Shekhina (book)

From Wikipedia, the free encyclopedia
Jump to: navigation, search

Shekhina is a book of photography by Leonard Nimoy representing the feminine side of Jewish divinity as visualized via the imagery of women, with commentary on Jewish tradition and scripture provided by David Kuspit. The book received a certain amount of controversy for the perceived risqué nature of a number of the photographs with his use of nude and partly clad women donning a tallit and tefillin, Jewish prayer accessories traditionally worn by men.[1][2]

The title comes from the feminine Hebrew word shekhinah, meaning the glory or radiance of God, or God's presence.
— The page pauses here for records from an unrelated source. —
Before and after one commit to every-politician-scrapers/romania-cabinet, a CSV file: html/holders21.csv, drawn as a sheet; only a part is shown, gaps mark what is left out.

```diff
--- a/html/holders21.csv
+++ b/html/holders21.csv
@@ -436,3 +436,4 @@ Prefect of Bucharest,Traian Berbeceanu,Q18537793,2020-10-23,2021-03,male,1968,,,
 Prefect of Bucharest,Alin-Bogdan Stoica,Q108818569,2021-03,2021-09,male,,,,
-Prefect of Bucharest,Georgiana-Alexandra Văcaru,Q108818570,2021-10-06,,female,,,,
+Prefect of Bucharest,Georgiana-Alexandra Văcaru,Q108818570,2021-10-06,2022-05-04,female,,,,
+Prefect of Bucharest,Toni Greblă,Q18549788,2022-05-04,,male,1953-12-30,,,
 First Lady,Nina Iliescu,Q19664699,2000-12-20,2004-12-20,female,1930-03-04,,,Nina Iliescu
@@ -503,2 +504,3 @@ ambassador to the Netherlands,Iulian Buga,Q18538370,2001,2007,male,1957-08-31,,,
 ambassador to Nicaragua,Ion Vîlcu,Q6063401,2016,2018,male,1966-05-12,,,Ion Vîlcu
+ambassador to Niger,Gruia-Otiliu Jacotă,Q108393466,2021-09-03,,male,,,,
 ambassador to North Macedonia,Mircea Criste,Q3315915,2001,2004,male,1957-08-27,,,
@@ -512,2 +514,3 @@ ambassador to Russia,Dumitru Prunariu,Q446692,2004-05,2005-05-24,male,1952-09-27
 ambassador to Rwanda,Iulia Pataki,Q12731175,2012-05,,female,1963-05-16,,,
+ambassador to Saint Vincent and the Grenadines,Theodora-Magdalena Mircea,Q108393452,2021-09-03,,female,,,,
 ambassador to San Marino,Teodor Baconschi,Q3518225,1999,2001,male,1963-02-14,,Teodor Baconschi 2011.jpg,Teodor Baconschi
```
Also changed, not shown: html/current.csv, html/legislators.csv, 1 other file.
  • Nimoy, Leonard; Kuspit, Donald (Oct 2002). Shekhina. Photography. Umbrage Editions. p. 96. ISBN 9781884167164. 

References[edit]
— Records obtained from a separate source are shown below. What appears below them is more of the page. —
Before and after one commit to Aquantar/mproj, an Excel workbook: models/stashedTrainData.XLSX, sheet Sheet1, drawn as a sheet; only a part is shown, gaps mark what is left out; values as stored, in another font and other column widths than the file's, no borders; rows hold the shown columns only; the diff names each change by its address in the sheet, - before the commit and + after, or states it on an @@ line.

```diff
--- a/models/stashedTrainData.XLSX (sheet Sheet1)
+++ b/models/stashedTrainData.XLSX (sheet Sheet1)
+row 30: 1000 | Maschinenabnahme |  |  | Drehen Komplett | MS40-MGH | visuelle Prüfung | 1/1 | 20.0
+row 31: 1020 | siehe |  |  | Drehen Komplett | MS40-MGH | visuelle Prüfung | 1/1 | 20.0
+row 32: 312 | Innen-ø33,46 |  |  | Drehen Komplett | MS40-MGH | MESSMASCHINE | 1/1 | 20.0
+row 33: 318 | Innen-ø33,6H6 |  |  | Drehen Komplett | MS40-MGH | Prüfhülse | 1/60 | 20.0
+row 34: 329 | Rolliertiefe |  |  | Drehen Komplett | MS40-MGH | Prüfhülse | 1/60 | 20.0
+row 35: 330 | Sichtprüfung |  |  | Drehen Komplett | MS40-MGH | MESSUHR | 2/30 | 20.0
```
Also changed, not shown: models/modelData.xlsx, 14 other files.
  1. ^ Gorlick, Adam (May 12, 2004). "Nimoy's Latest Frontier: 'The Shekhina Project'". Associated Press. Washington Post. Using professional models, actresses and dancers -- not all of whom are Jewish -- as well as his wife, Susan Bay Nimoy, he sought subjects who possessed "an inner life" 
  2. ^ "Leonard Nimoy: Shekhina". Photographs. R Michelson Galleries. May 2004. 

External links[edit]